$$\frac{1 + \sqrt{5}}{2}$$

This is not a homework problem. I was doing an electrical engineering problem and to solve the problem this series was magically solved.

2. Sep 8, 2009

3. Sep 8, 2009

2^Oscar

I'm intrigued... as the answer it is supposed to be is the golden ratio.

4. Sep 8, 2009

arildno

Okay, you may proceed as follows:
$$\frac{n_{k}}{d_{k}}=\frac{2n_{k-1}+d_{k-1}}{n_{k-1}+d_{k-1}}=1+\frac{1}{1+\frac{d_{k-1}}{n_{k-1}}}$$

Assuming that a limit exists as k (and therefore k-1) trundles off into infinity, call that limit "x".

Thus, you get the equation,
which ought to be easily solved.
$$x=1+\frac{1}{1+\frac{1}{x}}$$

Note that this is simply another way of writing the continued fractions representation of the golden ratio.

Last edited: Sep 8, 2009
5. Sep 8, 2009

arildno

Another way to proceed, would be to first solve for the one sequence, then for the seconde, and finally solve for the limiting ratio.
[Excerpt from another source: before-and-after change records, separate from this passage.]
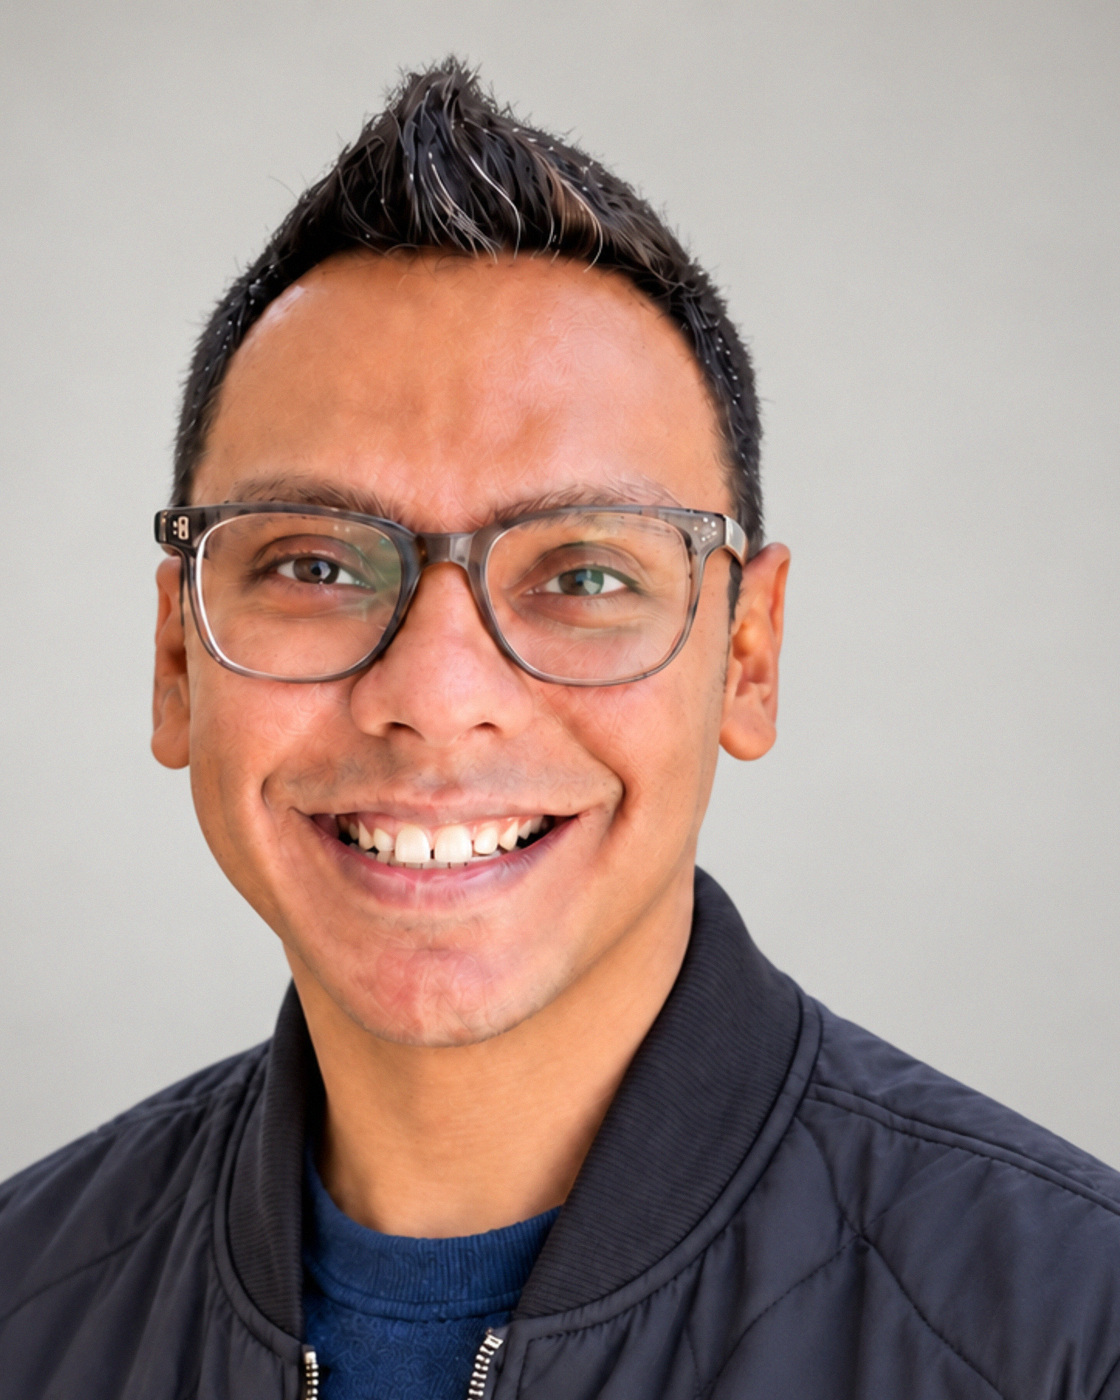
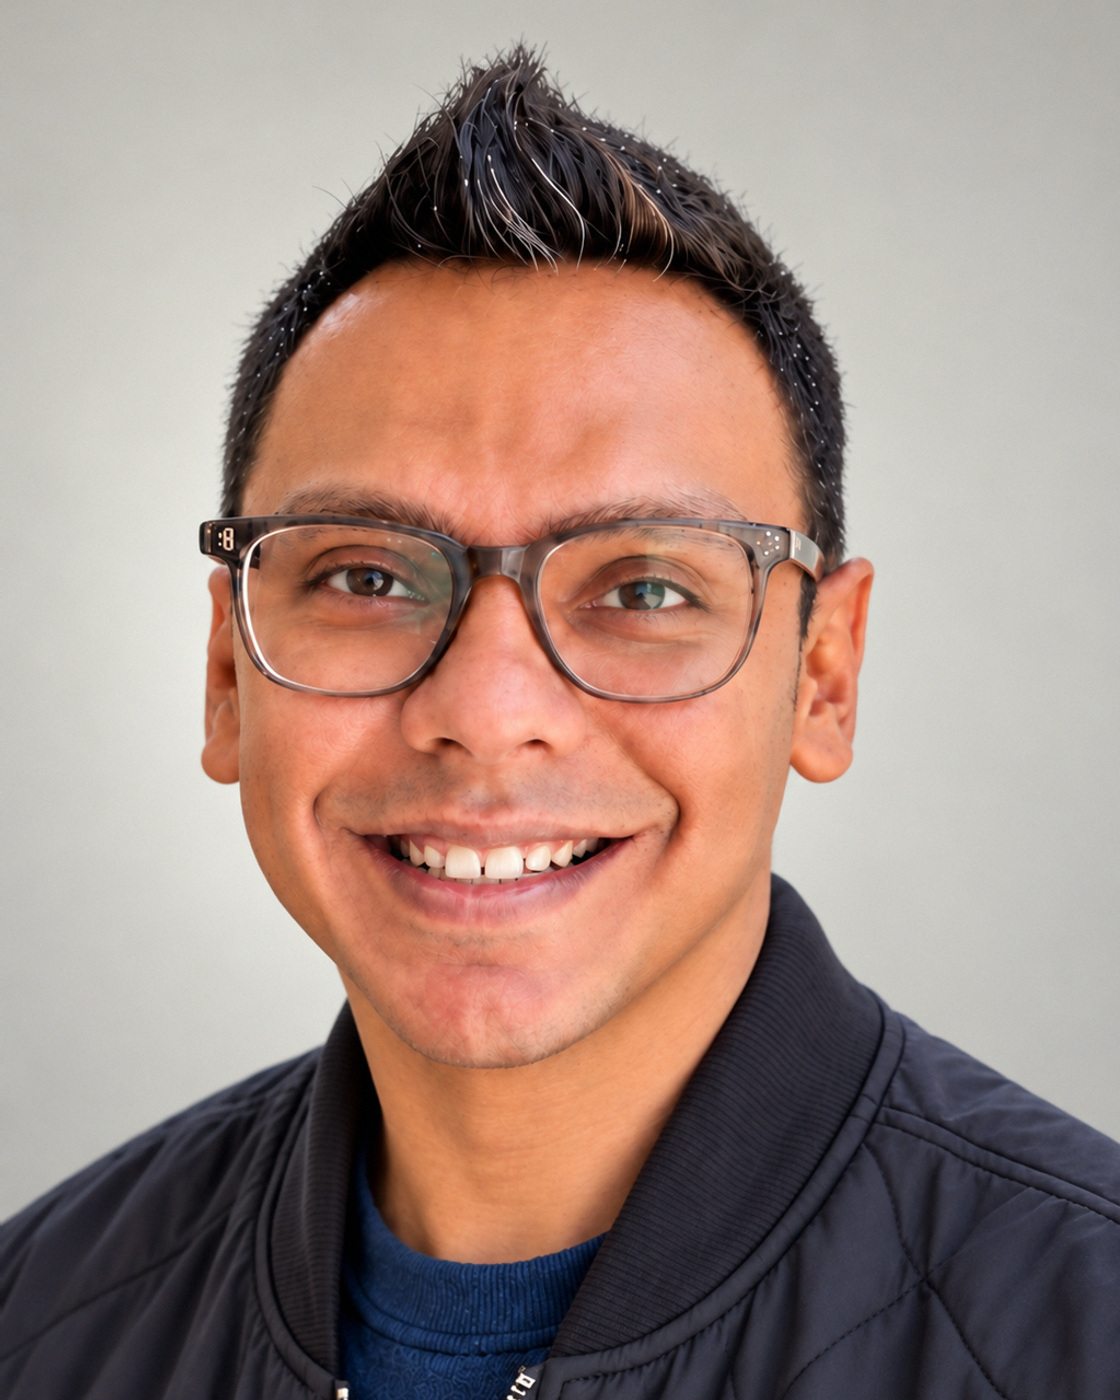
Match the founder portraits in pose, light and framing
Both portraits now come from one shared brief: the same body and head
angle, smile, key and fill light, backdrop and lens. They were then
cropped from Apple Vision eye and chin positions so the eyes sit level
at the same height with the same head size, and their white balance
was matched on the backdrop. Each still measures within about 2% of
its source photo on face geometry.

diff --git a/README.md b/README.md
@@ -53,7 +53,7 @@ Headlines rise in on load, text rises and photographs unmask as they arrive, fig
 
 The photographs of Tokyo (`src/assets/photos/`) are generated placeholders, made to set the art direction. Replace them with licensed or commissioned photography before launch, keeping the same file names and roughly the same framing. `src/components/Photos.ts` holds each one's focal point.
 
-Founder portraits start from colour masters in `assets-source/portraits/`. Each was made by editing that founder's own photo into one consistent studio session (the same grey backdrop, soft light and framing) while keeping the face unchanged. They were checked against the source photos side by side and with Apple Vision face geometry, landing within about 1.5% of the source on average. `scripts/portraits.mjs` crops both to 4:5 in colour. Each founder should approve their portrait before launch, and real studio photos can replace the masters at any time.
+Founder portraits start from colour masters in `assets-source/portraits/`. Each was made by editing that founder's own photo into one consistent studio session (the same grey backdrop, soft light and framing) while keeping the face unchanged. They were checked against the source photos side by side and with Apple Vision face geometry, landing within about 2% of the source on average. Both share one pose, light, backdrop and lens, and were cropped so the eyes sit level at the same height with the same head size. `scripts/portraits.mjs` scales both to 960 × 1200 in colour. Each founder should approve their portrait before launch, and real studio photos can replace the masters at any time.
 
 ## Deploy
 
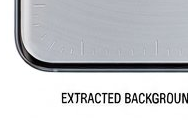
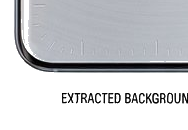
Fix: transparent knob bg, max-width 500px for desktop, constrained layout

diff --git a/lib/screens/home_screen.dart b/lib/screens/home_screen.dart
@@ -204,14 +204,18 @@ class _HomeScreenState extends State<HomeScreen> with TickerProviderStateMixin {
     final darkGold = const Color(0xFF6B5530);
 
     return Scaffold(
-      body: Stack(
-        fit: StackFit.expand,
-        children: [
-          // Layer 1: Frosted glass background
-          Image.asset('assets/images/bg_phone.png', fit: BoxFit.cover),
+      backgroundColor: const Color(0xFFD0D0D0),
+      body: Center(
+        child: ConstrainedBox(
+          constraints: const BoxConstraints(maxWidth: 500),
+          child: Stack(
+            fit: StackFit.expand,
+            children: [
+              // Layer 1: Frosted glass background
+              Image.asset('assets/images/bg_phone.png', fit: BoxFit.cover),
 
-          // Layer 2: All content
-          SafeArea(
+              // Layer 2: All content
+              SafeArea(
             child: Column(
               children: [
                 // HEADER ROW
@@ -349,6 +353,8 @@ class _HomeScreenState extends State<HomeScreen> with TickerProviderStateMixin {
             ),
           ),
         ],
+      ),
+        ),
       ),
     );
   }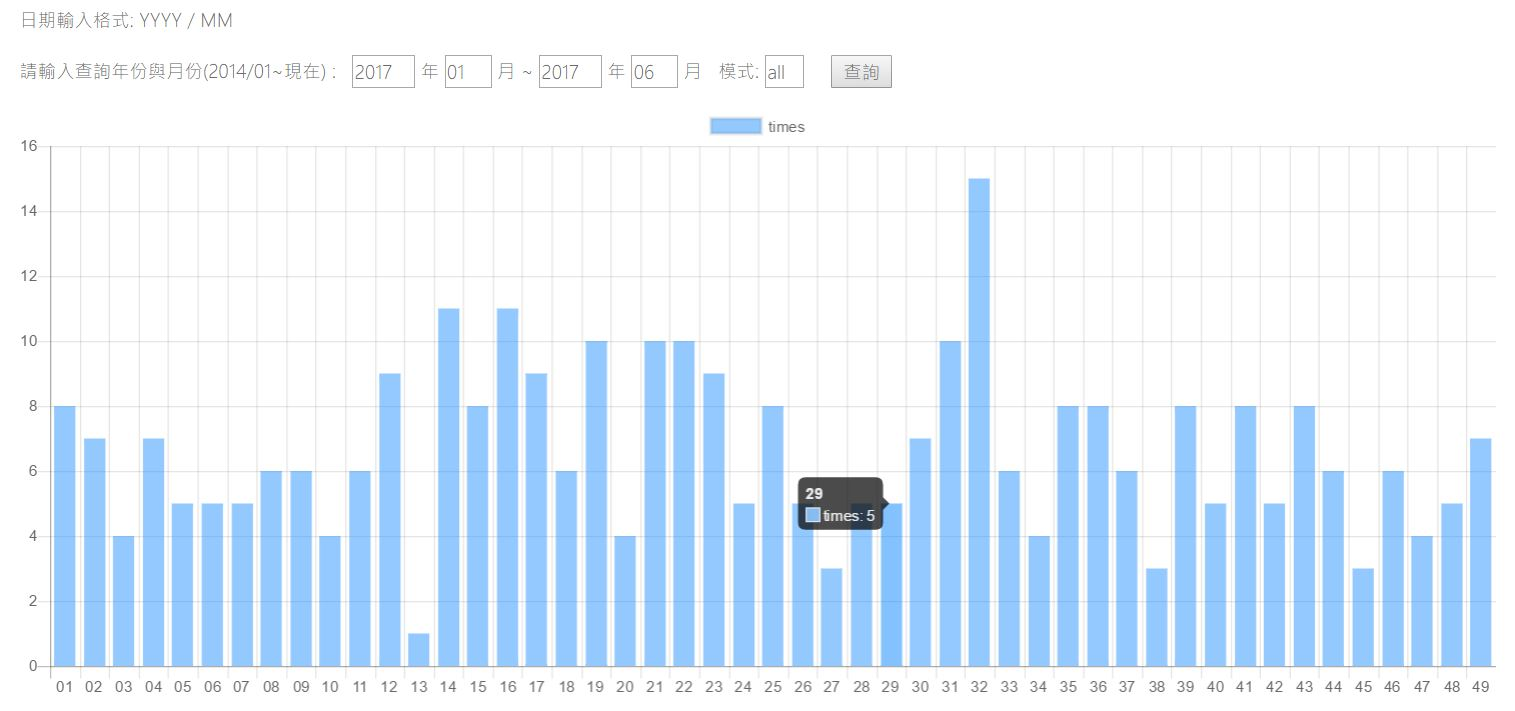
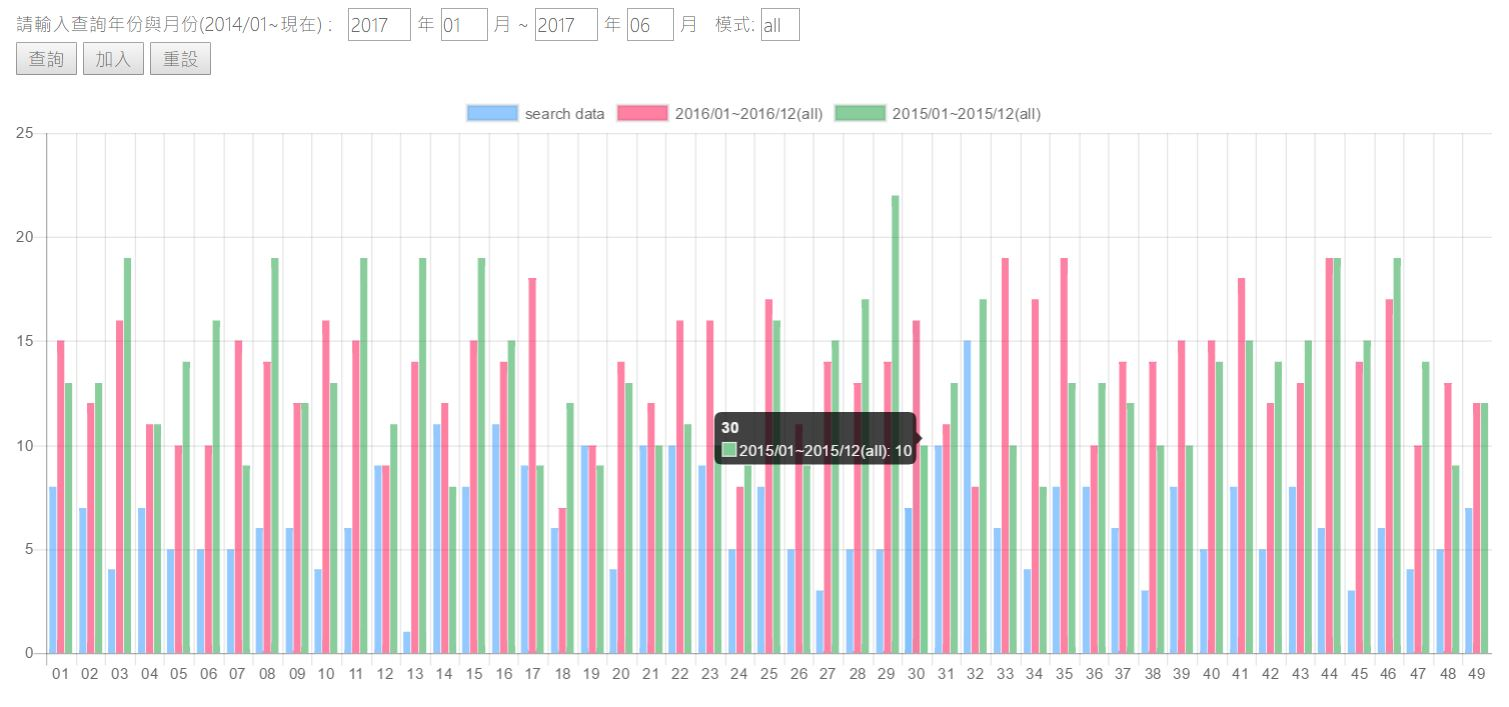
update about.html

diff --git a/about.html b/about.html
@@ -43,11 +43,11 @@
                 <div class="title">
                     <h2>介面</h2>
                     <div style="padding-left:40px; padding-bottom:20px">
-                        <p><img src="http://i.imgur.com/vn1jvsP.jpg" height="500" style="padding-top:20px;" /></p>
+                        <p><img src="http://i.imgur.com/xQD1qQP.jpg" height="500" style="padding-top:20px;" /></p>
                         <h3 style="font-size:20px; padding-top:40px;">輸入</h3>
-                        <p style="padding-top:20px; padding-left:20px">日期輸入格式為: <strong>YYYY / MM</strong> ，模式欄位說明於下方，輸入完成後請按查詢。</p>
-                        <h3 style="font-size:20px; padding-top:20px;">輸出圖表</h3>
-                        <p style="padding-top:20px; padding-left:20px">按下查詢後會出現圖表，將滑鼠停在圖上可以顯示詳細資料。</p>
+                        <p style="padding-top:20px; padding-left:20px">日期輸入格式為: <strong>YYYY / MM</strong> ，模式欄位說明於下方。<br />按 <strong>查詢</strong> ，會將資料顯示於底下名稱為search資料上。<br />按 <strong>加入</strong> ，可將查詢出來的資料以日期和模式為名稱顯示於圖表。 <br />按 <strong>重設</strong> ，可將圖表清除。 </p>
+                        <h3 style="font-size:20px; padding-top:20px;">圖表</h3>
+                        <p style="padding-top:20px; padding-left:20px">點選圖表上方<strong>資料名稱</strong>可以取消顯示此筆資料。<br />將滑鼠停在圖上可以顯示詳細資料。</p>
                     </div>
                     
                 </div>
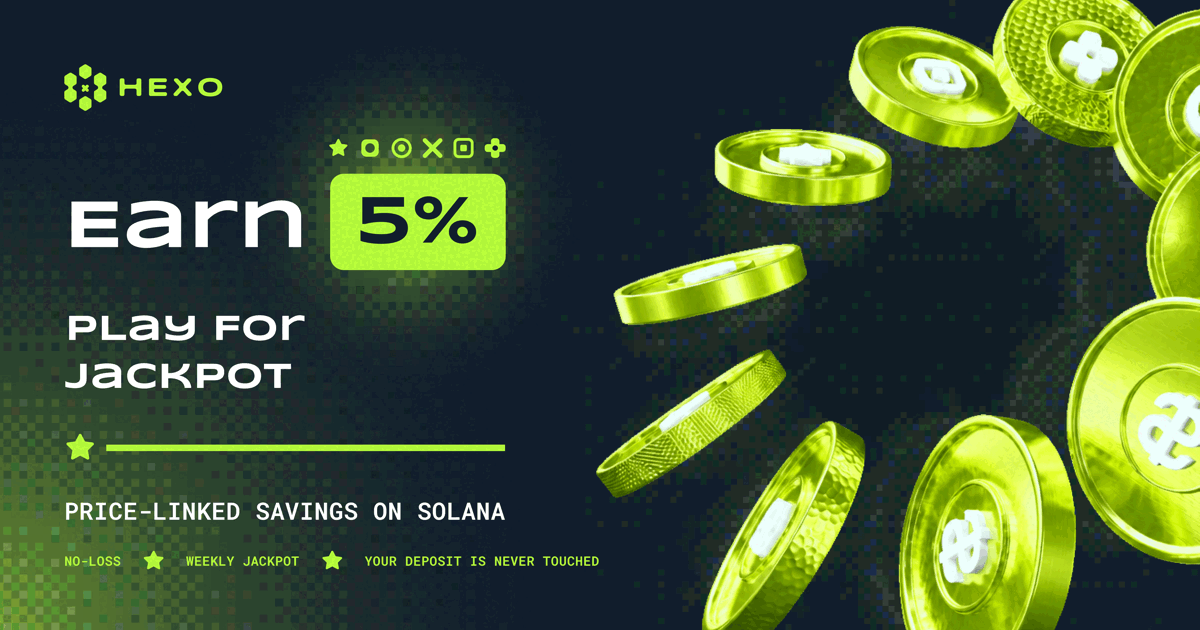
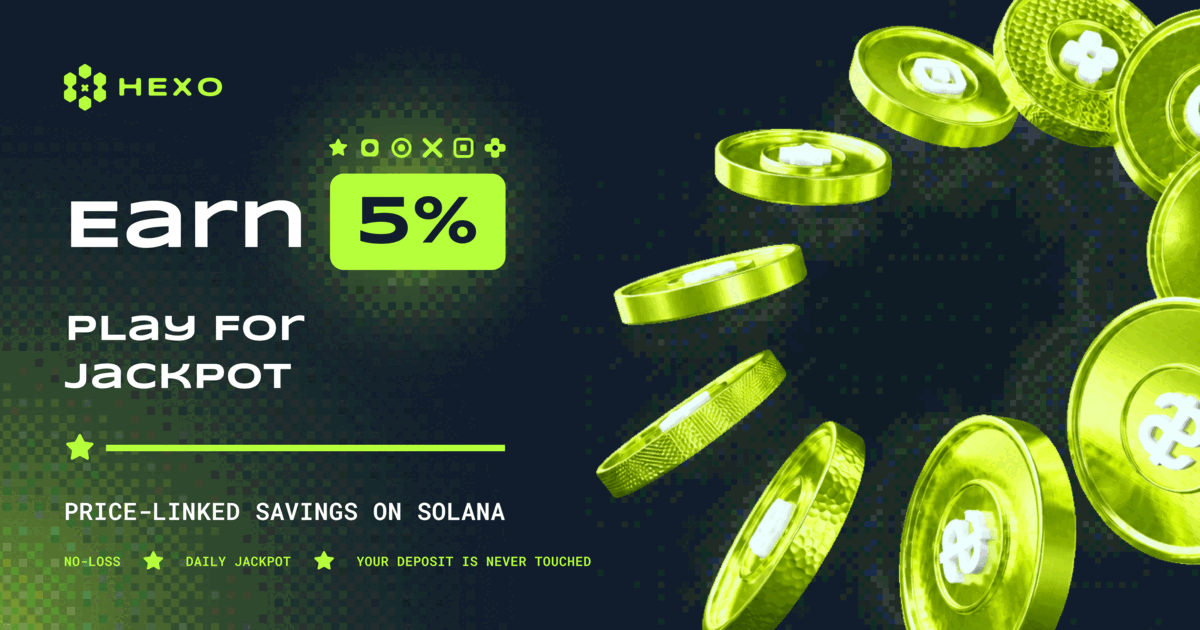
fix(web): swap the share card to the daily-jackpot artwork
The draw moved from weekly to daily, so the old card advertised a
cadence that no longer exists. Resize the new 4800x2520 export to
1200x630, quantize to an 8-bit palette (182 KB), and serve it from both
deploys. Update the two share descriptions and the og.html source that
still said weekly.

diff --git a/apps/web/index.html b/apps/web/index.html
@@ -6,7 +6,7 @@
     <title>HEXO.fun — Save your money. Play your luck.</title>
     <meta
       name="description"
-      content="Deposit USDC and earn a 5% base yield. Everything the pool earns above that goes into the weekly jackpot. Every dollar you deposit is a ticket."
+      content="Deposit USDC and earn a 5% base yield. Everything the pool earns above that goes into the daily jackpot. Every dollar you deposit is a ticket."
     />
     <link rel="canonical" href="https://www.hexofun.lol/" />
     <link rel="icon" href="/favicon.svg" type="image/svg+xml" />
@@ -18,7 +18,7 @@
     <meta property="og:title" content="Earn 5%. Play for jackpot." />
     <meta
       property="og:description"
-      content="Prize-linked savings on Solana. Your deposit earns 5% and never goes into the game — every dollar is a ticket in the weekly jackpot."
+      content="Prize-linked savings on Solana. Your deposit earns 5% and never goes into the game — every dollar is a ticket in the daily jackpot."
     />
     <meta property="og:image" content="https://www.hexofun.lol/og.png" />
     <meta property="og:image:width" content="1200" />

diff --git a/apps/landing/og.html b/apps/landing/og.html
@@ -143,7 +143,7 @@
   <div class="eyebrow">Prize-linked savings on Solana</div>
   <h1>Earn <b>5%</b>.<br />Play for jackpot.</h1>
   <div class="foot">
-    No-loss <i>·</i> Weekly jackpot <i>·</i> Your deposit is never touched
+    No-loss <i>·</i> Daily jackpot <i>·</i> Your deposit is never touched
   </div>
 </div>
 <script>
$$n_{k-1}=d_{k}-d_{k-1}\to{n_{k}=d_{k+1}-d_{k}(*)$$
$$d_{k+1}-d_{k}=2(d_{k}-d_{k-1})+d_{k-1}\to{d}_{k+1}-3d_{k}+d_{k-1}=0$$
Noting from (*) that we have $d_{0}=1,d_{1}=3$, you should be able to solve for the d-sequence.